Here is how it was made.
Filming the Normandy scene took place at Curracloe Beach in Wexford, Ireland.
The opening invasion scene was filmed in only 15 days but it included 1,500 extras.
Of these extras, one thousand members were from the Irish Army Reserve.
Costume designer Joanna Johnston recreated 3 thousand uniforms.
She found the company that made the original boots and ordered 2 thousand pairs.
Mr. Spielberg wasn’t the only one giving direction during this film.
Extras took direction from former Marine Corps Captain Dale Dye. In preproduction, he put the main actors through a bootcamp which brought the actors together for filming.
Tom Hanks talking about the boot camp, “We are playing guys who are tired and miserable…we couldn’t have done that without having gone through something like Dale Dye put us through”.
Many of the soldiers are either shot of die under water before making it to the beach.
These scenes were captured by attaching a 40 foot crane which lowered into the sea.
Cinematographer Janusz Kaminski helped helped Spielberg give the film a gritty diffused look.
In addition, the editors (color correctors) put the film’s negatives through a process to extract color.
The final touch came from using 45 and 90 degree shutters instead of the usual 180 degree shutters. This removed movement blur during action sequences…
…which adds a crisp look to the explosions making them, in Spielberg’s words, “even more frightening”.
Everything from rain-drops to dirt particles become clear to the audience.
To capture moments such as the Germans firing down on the troops took a full night of setting up gunshot squibs (small explosions from the bullets hitting the beach).
Arrows pointing to squib placements for the shot.
They only had 2 chances to get the shot right or they’d have to take another day to reset-up.
Spielberg’s FX team created guns that sent a signal from the moment a blank was fired to a small squib explosion on the character hit by the bullet.
They even measured distance for timing between firing a gun and when the bullet impacted for a squib explosion.
Photos from above and below show an example of a short distance gun firing.

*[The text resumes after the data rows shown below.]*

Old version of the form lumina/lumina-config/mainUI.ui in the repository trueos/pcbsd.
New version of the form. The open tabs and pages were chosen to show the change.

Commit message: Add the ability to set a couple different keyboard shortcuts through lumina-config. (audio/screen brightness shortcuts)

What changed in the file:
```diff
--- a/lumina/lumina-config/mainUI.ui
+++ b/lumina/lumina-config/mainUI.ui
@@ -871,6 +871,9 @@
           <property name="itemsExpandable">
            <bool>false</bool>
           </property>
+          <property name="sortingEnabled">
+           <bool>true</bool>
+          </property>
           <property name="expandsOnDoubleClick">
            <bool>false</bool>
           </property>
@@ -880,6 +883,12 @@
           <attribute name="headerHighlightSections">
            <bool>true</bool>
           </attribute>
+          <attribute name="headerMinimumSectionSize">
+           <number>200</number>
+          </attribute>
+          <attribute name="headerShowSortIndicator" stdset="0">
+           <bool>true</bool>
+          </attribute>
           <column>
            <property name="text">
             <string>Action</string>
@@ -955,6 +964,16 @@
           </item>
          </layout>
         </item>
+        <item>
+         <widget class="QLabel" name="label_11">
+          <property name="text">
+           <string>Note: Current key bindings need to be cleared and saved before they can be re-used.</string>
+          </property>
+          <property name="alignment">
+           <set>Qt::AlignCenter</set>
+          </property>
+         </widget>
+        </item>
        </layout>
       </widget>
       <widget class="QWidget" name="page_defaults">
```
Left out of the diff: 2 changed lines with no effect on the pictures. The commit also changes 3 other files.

At a short distance the squibs exploded immediately.
If the distance was long, there was a delay between firing and the explosion.
As for audio, Spielberg choose to leave out music during the battle to emphasize only the sound of terror along with ear ringing moments in which Tom Hanks took in the moments of D-Day.

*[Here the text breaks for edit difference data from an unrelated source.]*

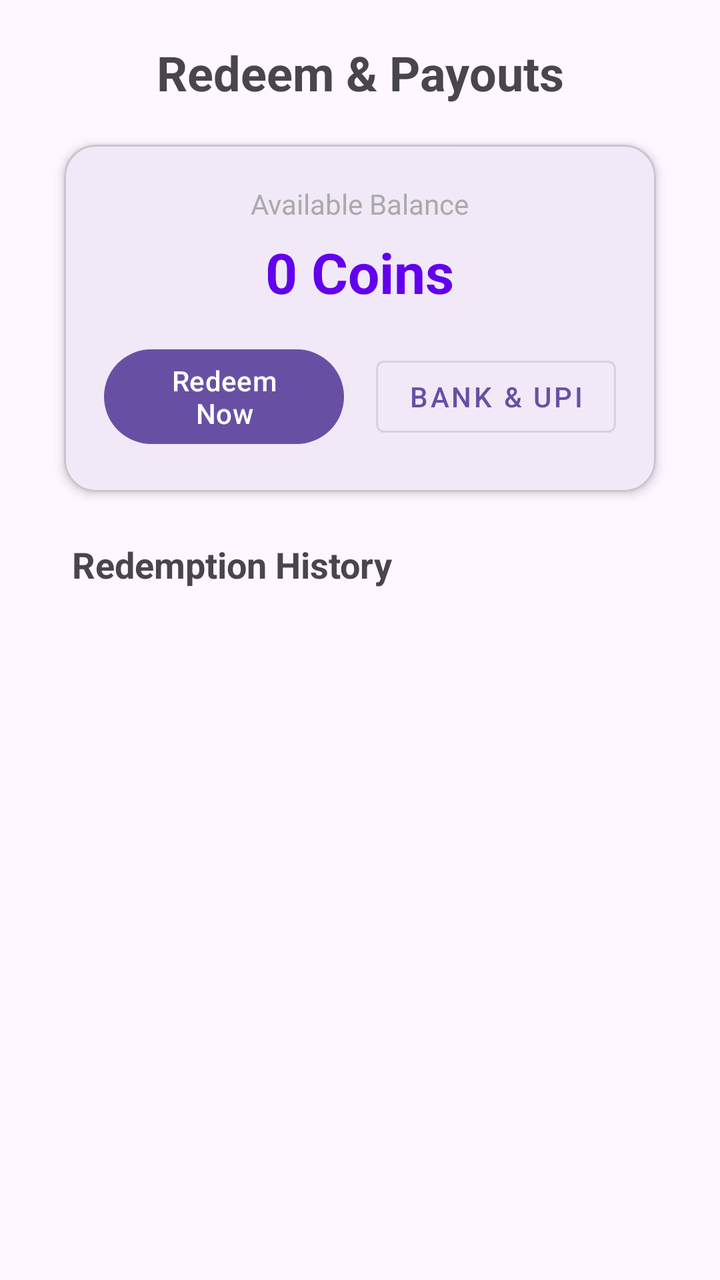
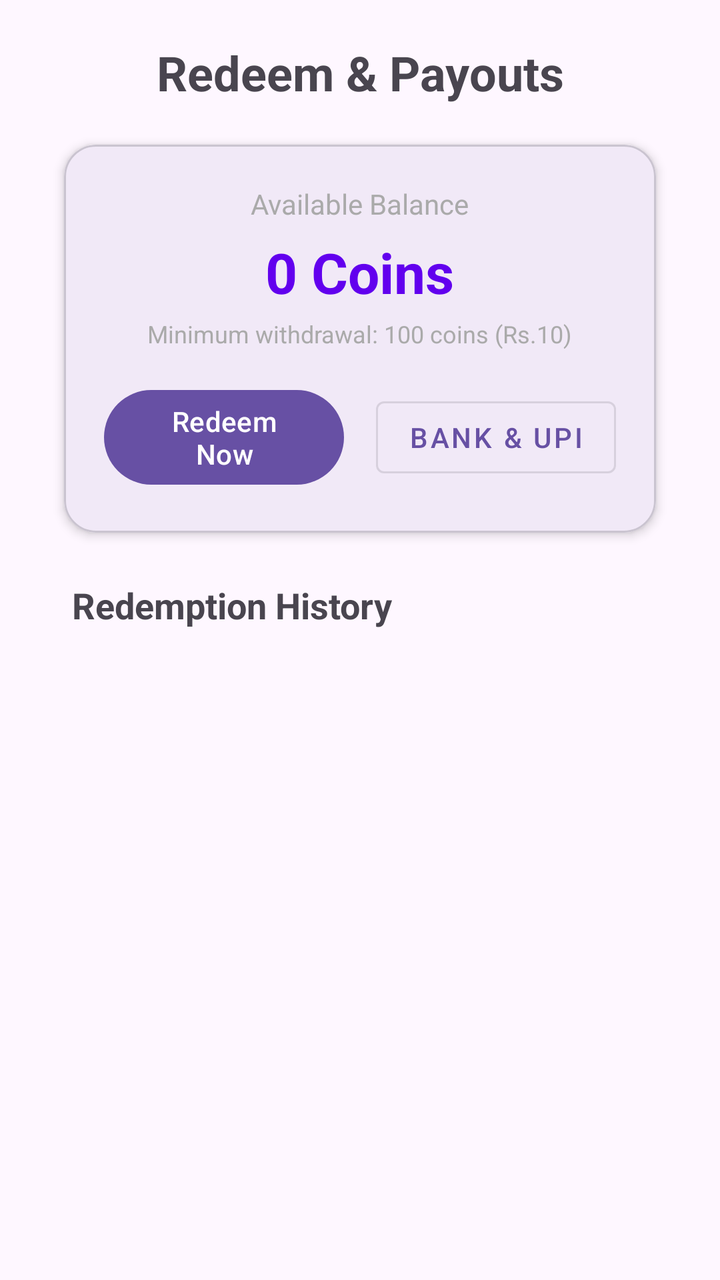

Two renders of the same Android screen: before a commit and after it. Below are the layout's source before the change and the commit's diff.
<!-- AndroidManifest.xml: activity theme Theme.TaskBit -->
<!-- res/layout/activity_redeem.xml -->
<?xml version="1.0" encoding="utf-8"?>
<androidx.constraintlayout.widget.ConstraintLayout
    xmlns:android="http://schemas.android.com/apk/res/android"
    xmlns:app="http://schemas.android.com/apk/res-auto"
    android:id="@+id/redeemRoot"
    android:layout_width="match_parent"
    android:layout_height="match_parent"
    android:padding="20dp">

    <TextView
        android:id="@+id/redeemTitleTextView"
        android:layout_width="0dp"
        android:layout_height="wrap_content"
        android:layout_marginStart="8dp"
        android:layout_marginEnd="8dp"
        android:text="Redeem &amp; Payouts"
        android:textSize="24sp"
        android:textStyle="bold"
        android:gravity="center"
        app:layout_constraintTop_toTopOf="parent"
        app:layout_constraintStart_toStartOf="parent"
        app:layout_constraintEnd_toEndOf="parent" />

    
    <com.google.android.material.card.MaterialCardView
        android:id="@+id/balanceCard"
        android:layout_width="0dp"
        android:layout_height="wrap_content"
        android:layout_marginStart="12dp"
        android:layout_marginEnd="12dp"
        android:layout_marginTop="20dp"
        app:cardCornerRadius="16dp"
        app:cardElevation="3dp"
        app:layout_constraintTop_toBottomOf="@id/redeemTitleTextView"
        app:layout_constraintStart_toStartOf="parent"
        app:layout_constraintEnd_toEndOf="parent">

        <LinearLayout
            android:layout_width="match_parent"
            android:layout_height="wrap_content"
            android:orientation="vertical"
            android:padding="20dp"
            android:gravity="center">

            <TextView
                android:layout_width="wrap_content"
                android:layout_height="wrap_content"
                android:text="Available Balance"
                android:textSize="14sp"
                android:textColor="@android:color/darker_gray" />

            <TextView
                android:id="@+id/availableCoinsTextView"
                android:layout_width="wrap_content"
                android:layout_height="wrap_content"
                android:layout_marginTop="6dp"
                android:text="0 Coins"
                android:textSize="28sp"
                android:textStyle="bold"
                android:textColor="@color/design_default_color_primary" />

            <LinearLayout
                android:layout_width="match_parent"
                android:layout_height="wrap_content"
                android:orientation="horizontal"
                android:layout_marginTop="16dp"
                android:gravity="center">

                <com.google.android.material.button.MaterialButton
                    android:id="@+id/requestRedeemButton"
                    android:layout_width="0dp"
                    android:layout_height="wrap_content"
                    android:layout_weight="1"
                    android:layout_marginEnd="8dp"
                    android:text="Redeem Now"
                    android:textSize="14sp" />

                <com.google.android.material.button.MaterialButton
                    android:id="@+id/bankDetailsButton"
                    android:layout_width="0dp"
                    android:layout_height="wrap_content"
                    android:layout_weight="1"
                    android:layout_marginStart="8dp"
                    android:text="Bank &amp; UPI"
                    android:textSize="14sp"
                    style="@style/Widget.MaterialComponents.Button.OutlinedButton" />

            </LinearLayout>

        </LinearLayout>

    </com.google.android.material.card.MaterialCardView>

    <TextView
        android:id="@+id/historyLabelTextView"
        android:layout_width="0dp"
        android:layout_height="wrap_content"
        android:layout_marginStart="16dp"
        android:layout_marginEnd="16dp"
        android:layout_marginTop="24dp"
        android:text="Redemption History"
        android:textSize="18sp"
        android:textStyle="bold"
        app:layout_constraintTop_toBottomOf="@id/balanceCard"
        app:layout_constraintStart_toStartOf="parent"
        app:layout_constraintEnd_toEndOf="parent" />

    <androidx.recyclerview.widget.RecyclerView
        android:id="@+id/historyRecyclerView"
        android:layout_width="0dp"
        android:layout_height="0dp"
        android:layout_marginStart="12dp"
        android:layout_marginEnd="12dp"
        android:layout_marginTop="12dp"
        app:layout_constraintTop_toBottomOf="@id/historyLabelTextView"
        app:layout_constraintBottom_toBottomOf="parent"
        app:layout_constraintStart_toStartOf="parent"
        app:layout_constraintEnd_toEndOf="parent" />

    <TextView
        android:id="@+id/emptyHistoryTextView"
        android:layout_width="wrap_content"
        android:layout_height="wrap_content"
        android:text="No redemption history yet."
        android:textColor="@android:color/darker_gray"
        android:textSize="16sp"
        android:gravity="center"
        android:visibility="gone"
        app:layout_constraintTop_toTopOf="@id/historyRecyclerView"
        app:layout_constraintBottom_toBottomOf="@id/historyRecyclerView"
        app:layout_constraintStart_toStartOf="parent"
        app:layout_constraintEnd_toEndOf="parent" />

</androidx.constraintlayout.widget.ConstraintLayout>
<!-- resources referenced by this layout -->
<resources>
  <style name="Theme.TaskBit" parent="Base.Theme.TaskBit" />
  <style name="Base.Theme.TaskBit" parent="Theme.Material3.DayNight.NoActionBar">
          
          
      </style>
</resources>

<!-- the commit's change to res/layout/activity_redeem.xml (unified diff, before → after) -->
@@ -58,6 +58,15 @@
                 android:textSize="28sp"
                 android:textStyle="bold"
                 android:textColor="@color/design_default_color_primary" />
+
+            <TextView
+                android:id="@+id/minimumInfoTextView"
+                android:layout_width="wrap_content"
+                android:layout_height="wrap_content"
+                android:layout_marginTop="4dp"
+                android:text="Minimum withdrawal: 100 coins (Rs.10)"
+                android:textSize="12sp"
+                android:textColor="@android:color/darker_gray" />
 
             <LinearLayout
                 android:layout_width="match_parent"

Sound designer Gary Rydstrom wanted to recreate the feeling of being, “shell-shocked”.
During the “ringing” moments, he played ocean noises over a speaker while recording the sounds through a long tube to re-create putting your ear up to a seashell.

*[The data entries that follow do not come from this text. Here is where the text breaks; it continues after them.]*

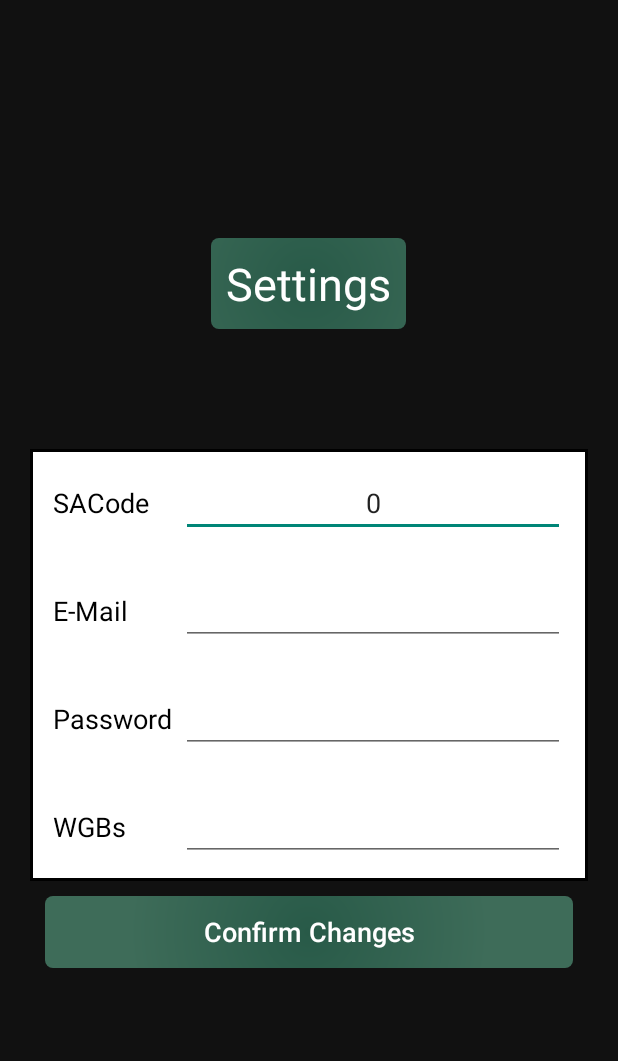
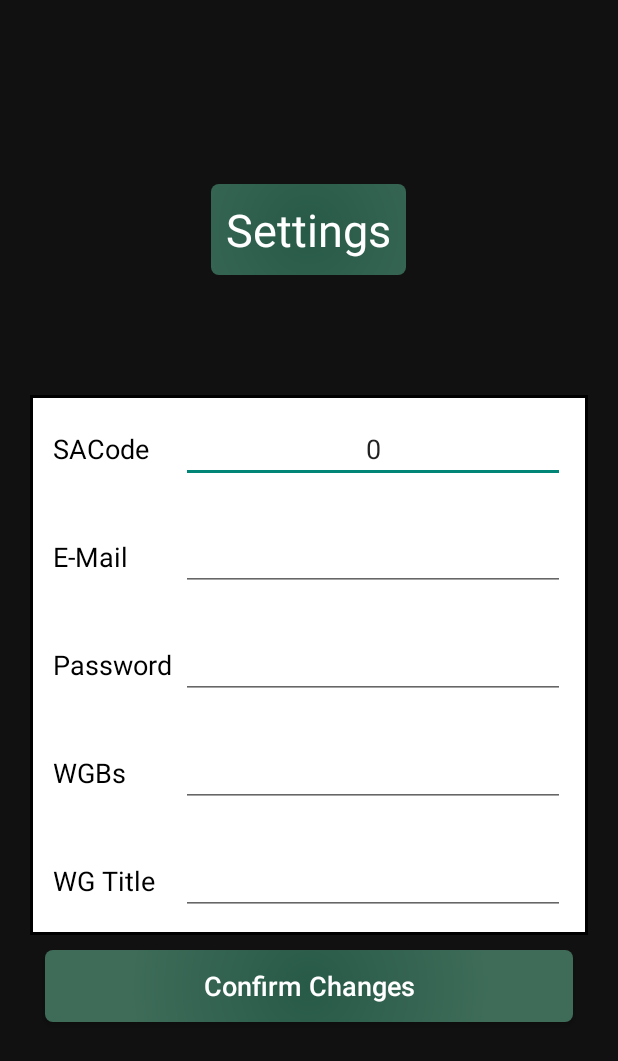
Before and after one commit to Reliec/SmartWG, an Android app: the SettingsActivity screen opened directly, with no data from a screen before it, after a tap on "Confirm Changes", on a phone screen of 412 x 824 dp. Shown: the top 1061 px of the screen. Run offline under Robolectric (Android 15) with nearby library versions, the phone set to English and light mode, and no system bars; network calls fail; 3 statements that could not run were skipped.

Commit message:
Users can now change WGName. The Login Check now gives errors if a user does not exist on databse.

```diff
--- a/app/src/main/java/com/example/android/smartwg/MainViewModel.kt
+++ b/app/src/main/java/com/example/android/smartwg/MainViewModel.kt
@@ -103,9 +103,9 @@ class MainViewModel(private val repository: Repository): ViewModel() {
         }
     }
 
-    fun updateWGBSViewM(oldWGBs:String?, newWGBs:String?, SACODE: Int?){
+    fun updateWGBSViewM(oldWGBs:String?, newWGBs:String?,oldTitle:String?, newTitle:String?, SACODE: Int?){
         viewModelScope.launch {
-            val response = repository.updateWGBSRepo(oldWGBs, newWGBs, SACODE)
+            val response = repository.updateWGBSRepo(oldWGBs, newWGBs,oldTitle,newTitle, SACODE)
             echoStringResponse.value = response
         }
     }
--- a/app/src/main/java/com/example/android/smartwg/SettingsActivity.kt
+++ b/app/src/main/java/com/example/android/smartwg/SettingsActivity.kt
@@ -10,6 +10,7 @@ import androidx.lifecycle.Observer
 import androidx.lifecycle.ViewModelProvider
 import com.example.android.smartwg.repository.Repository
 import com.example.myapplication.util.globals
+import org.w3c.dom.Text
 
 class SettingsActivity : AppCompatActivity() {
 
@@ -37,9 +38,12 @@ class SettingsActivity : AppCompatActivity() {
         val tvWGBs = findViewById<TextView>(R.id.edWGBS)
         tvWGBs.text = globals.userWGBs
 
+        val tvWGName = findViewById<TextView>(R.id.edWGTitle)
+        tvWGName.text = globals.userWGName
+
         tvWGBs.setOnEditorActionListener{v, actionId, event ->
             if(actionId == EditorInfo.IME_ACTION_DONE){
-                updateSettings(tvSharedAppartmentCode.text.toString().toInt(), tvEmail.text.toString(), tvPassword.text.toString(), tvWGBs.text.toString())
+                updateSettings(tvSharedAppartmentCode.text.toString().toInt(), tvEmail.text.toString(), tvPassword.text.toString(), tvWGBs.text.toString(),tvWGName.text.toString())
                 true
             }
             else
@@ -49,7 +53,7 @@ class SettingsActivity : AppCompatActivity() {
         val bConfirmChanges = findViewById<Button>(R.id.bConfirmChanges)
 
         bConfirmChanges.setOnClickListener {
-            updateSettings(tvSharedAppartmentCode.text.toString().toInt(), tvEmail.text.toString(), tvPassword.text.toString(), tvWGBs.text.toString())
+            updateSettings(tvSharedAppartmentCode.text.toString().toInt(), tvEmail.text.toString(), tvPassword.text.toString(), tvWGBs.text.toString(),tvWGName.text.toString())
         }
     }
 
@@ -62,7 +66,7 @@ class SettingsActivity : AppCompatActivity() {
      * @param newPASSWORD
      * @param newWGBs
      */
-    fun updateSettings(newSACODE: Int?, newEMAIL: String?, newPASSWORD : String?, newWGBs:String?){
+    fun updateSettings(newSACODE: Int?, newEMAIL: String?, newPASSWORD : String?, newWGBs:String?, newTitle:String?){
         viewModel.updateSettingsViewM(globals.userSACode, newSACODE, globals.userEmail, newEMAIL, globals.userPassword, newPASSWORD)
         viewModel.echoStringResponse.observe(
             this,
@@ -83,7 +87,7 @@ class SettingsActivity : AppCompatActivity() {
             }
         )
         Thread.sleep(1000)
-        viewModel.updateWGBSViewM(globals.userWGBs, newWGBs, globals.userSACode)
+        viewModel.updateWGBSViewM(globals.userWGBs, newWGBs, globals.userWGName,newTitle,globals.userSACode)
         viewModel.echoStringResponse.observe(
             this, Observer {
                 response ->
@@ -91,6 +95,7 @@ class SettingsActivity : AppCompatActivity() {
                     var resp: String = response.body().toString()
                     Toast.makeText(this, resp, Toast.LENGTH_LONG).show()
                     globals.userWGBs = newWGBs
+                    globals.userWGName = newTitle
                 }
                 else{
                     Toast.makeText(this, response.code().toString() + "Update WGBS failed", Toast.LENGTH_LONG).show()
@@ -103,6 +108,7 @@ class SettingsActivity : AppCompatActivity() {
         viewModel.getWGBSViewM(SACODE)
         viewModel.wgbStringResponse.observe(this, Observer{ response ->
             globals.userWGBs = response.body()?.get(0)?.WGGBS
+            globals.userWGName = response.body()?.get(0)?.WGNAME
         })
     }
 }
--- a/app/src/main/java/com/example/android/smartwg/SignInActivity.kt
+++ b/app/src/main/java/com/example/android/smartwg/SignInActivity.kt
@@ -89,6 +89,7 @@ class SignInActivity : AppCompatActivity() {
         viewModel.userWherePasswordResponse.observe(
             this,
             Observer { response ->
+                if(response.body()?.size  != 0) {
                     for (i in response?.body()!!) {
                         System.out.println(response?.body()?.get(0)?.EMAIL)
                         System.out.println(response?.body()?.get(0)?.PASSWORD)
@@ -123,6 +124,14 @@ class SignInActivity : AppCompatActivity() {
                             ).show()
                         }
                     }
+                }
+                else {
+                    Toast.makeText(
+                        this@SignInActivity,
+                        "Username does not exist or password is wrong",
+                        Toast.LENGTH_LONG
+                    ).show()
+                }
             })
     }
 }
--- a/app/src/main/java/com/example/android/smartwg/api/APIService.kt
+++ b/app/src/main/java/com/example/android/smartwg/api/APIService.kt
@@ -94,6 +94,7 @@ interface APIService {
     @PUT("UPDATEWGBS")
     suspend fun updateWGBS(
         @Field("oldWGBs")oldWGBs:String?, @Field("newWGBs")newWGBs:String?,
+        @Field("oldTitle")oldTitle:String?, @Field("newTitle")newTitle:String?,
         @Field("SACode")SACode:Int?
     ):Response<String>
 
--- a/app/src/main/java/com/example/android/smartwg/model/WGB.kt
+++ b/app/src/main/java/com/example/android/smartwg/model/WGB.kt
@@ -1,5 +1,6 @@
 package com.example.android.smartwg.model
 
 data class WGB (
-    val WGGBS: String
+    val WGGBS: String,
+    val WGNAME:String
     )
--- a/app/src/main/java/com/example/android/smartwg/repository/Repository.kt
+++ b/app/src/main/java/com/example/android/smartwg/repository/Repository.kt
@@ -65,8 +65,8 @@ class Repository {
         return RetrofitInstance.api.updateSettings(oldSACODE, newSACODE, oldEMAIL, newEMAIL, oldPASSWORD, newPASSWORD)
     }
 
-    suspend fun updateWGBSRepo(oldWGBs:String?, newWGBs:String?, SACODE: Int?):Response<String>{
-        return RetrofitInstance.api.updateWGBS(oldWGBs, newWGBs, SACODE)
+    suspend fun updateWGBSRepo(oldWGBs:String?, newWGBs:String?,oldTitle:String?,newTitle:String?, SACODE: Int?):Response<String>{
+        return RetrofitInstance.api.updateWGBS(oldWGBs, newWGBs, oldTitle, newTitle, SACODE)
     }
 
     suspend fun updateShoppingListRepo(userID: Int?, shoppingListID: Int, tvTitle: Editable): Response<String>? {
--- a/app/src/main/res/layout/activity_settings.xml
+++ b/app/src/main/res/layout/activity_settings.xml
@@ -128,6 +128,32 @@
                         android:scrollbars="vertical"
                         />
                 </TableRow>
+                <TableRow android:background="@color/white" android:padding="10dp" android:layout_width="match_parent"
+                    android:layout_marginBottom="3dp"
+                    android:layout_marginTop="3dp">
+                    <TextView
+                        android:id="@+id/tvWGTitle"
+                        android:layout_width="wrap_content"
+                        android:layout_height="wrap_content"
+                        android:layout_weight="1"
+                        android:textSize="18dp"
+                        android:textColor="@color/black"
+                        android:text="WG Title" />
+
+                    <EditText
+                        android:id="@+id/edWGTitle"
+                        android:layout_width="250dp"
+                        android:layout_height="wrap_content"
+                        android:layout_weight="1"
+                        android:text="@string/Null"
+                        android:inputType="textMultiLine"
+                        android:lines="3"
+                        android:minLines="1"
+                        android:gravity="top|start"
+                        android:maxLines="8"
+                        android:scrollbars="vertical"
+                        />
+                </TableRow>
 
             </TableLayout>
 
```
Lines whose indentation alone changed are shown as unchanged.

From the tranquility, he added a whistling sound to, “snap (Hank’s character) back into reality”.
FX teams made over a thousand dead dummies along with poring in hundreds of gallons of fake blood. They had actual amputees play as extras to add an additional layer of graphic horror to the beach.
Steven Spielberg did not story board the scenes.
This was uncommon of how he traditionally operated. Spielberg wanted to have the scene’s action dictate camera placement for a spontaneous feel.
His theory was to show the chaos of war.
I’d say he and Mr. Hanks did a pretty great job capturing the feel of War in this masterful film: Saving Private Ryan
Sorry if you’ve seen this post before. I did it over a year ago…and got caught-up putting together/replying to comments in my earlier D-Day post.